Your goal => Return all the lines below in which the string "class" appears.

····················

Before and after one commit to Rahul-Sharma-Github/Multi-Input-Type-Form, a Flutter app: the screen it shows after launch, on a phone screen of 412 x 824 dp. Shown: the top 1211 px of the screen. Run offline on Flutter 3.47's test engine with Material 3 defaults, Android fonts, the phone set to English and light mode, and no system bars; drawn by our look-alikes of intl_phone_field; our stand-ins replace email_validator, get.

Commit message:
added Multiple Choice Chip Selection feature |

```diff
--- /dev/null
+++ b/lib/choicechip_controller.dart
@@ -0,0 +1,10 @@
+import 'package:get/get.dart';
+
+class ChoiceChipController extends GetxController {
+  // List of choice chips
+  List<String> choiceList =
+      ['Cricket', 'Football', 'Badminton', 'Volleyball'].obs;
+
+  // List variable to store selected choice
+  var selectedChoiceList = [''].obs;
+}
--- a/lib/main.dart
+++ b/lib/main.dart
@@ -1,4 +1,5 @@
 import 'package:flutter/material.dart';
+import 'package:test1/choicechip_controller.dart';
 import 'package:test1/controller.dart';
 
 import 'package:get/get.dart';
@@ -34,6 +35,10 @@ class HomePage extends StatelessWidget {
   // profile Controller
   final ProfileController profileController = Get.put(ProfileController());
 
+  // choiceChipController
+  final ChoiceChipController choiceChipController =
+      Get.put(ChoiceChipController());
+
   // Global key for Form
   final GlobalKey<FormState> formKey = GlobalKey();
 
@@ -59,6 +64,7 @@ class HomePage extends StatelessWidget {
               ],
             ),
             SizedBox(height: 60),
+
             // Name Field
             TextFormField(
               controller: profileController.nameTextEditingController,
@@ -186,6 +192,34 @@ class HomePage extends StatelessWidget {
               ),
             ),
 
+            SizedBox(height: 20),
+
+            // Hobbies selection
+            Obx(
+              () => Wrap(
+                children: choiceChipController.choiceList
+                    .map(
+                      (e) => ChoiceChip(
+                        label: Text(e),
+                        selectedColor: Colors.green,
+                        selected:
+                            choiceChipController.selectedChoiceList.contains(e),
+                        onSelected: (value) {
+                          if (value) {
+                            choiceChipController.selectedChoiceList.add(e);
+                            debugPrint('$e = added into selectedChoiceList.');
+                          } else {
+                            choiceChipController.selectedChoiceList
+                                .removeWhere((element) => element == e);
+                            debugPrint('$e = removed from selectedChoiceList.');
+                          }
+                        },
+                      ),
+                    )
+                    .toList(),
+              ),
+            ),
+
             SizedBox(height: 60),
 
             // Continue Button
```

····················

Final answer =>
+class ChoiceChipController extends GetxController {
@@ -34,6 +35,10 @@ class HomePage extends StatelessWidget {
@@ -59,6 +64,7 @@ class HomePage extends StatelessWidget {
@@ -186,6 +192,34 @@ class HomePage extends StatelessWidget {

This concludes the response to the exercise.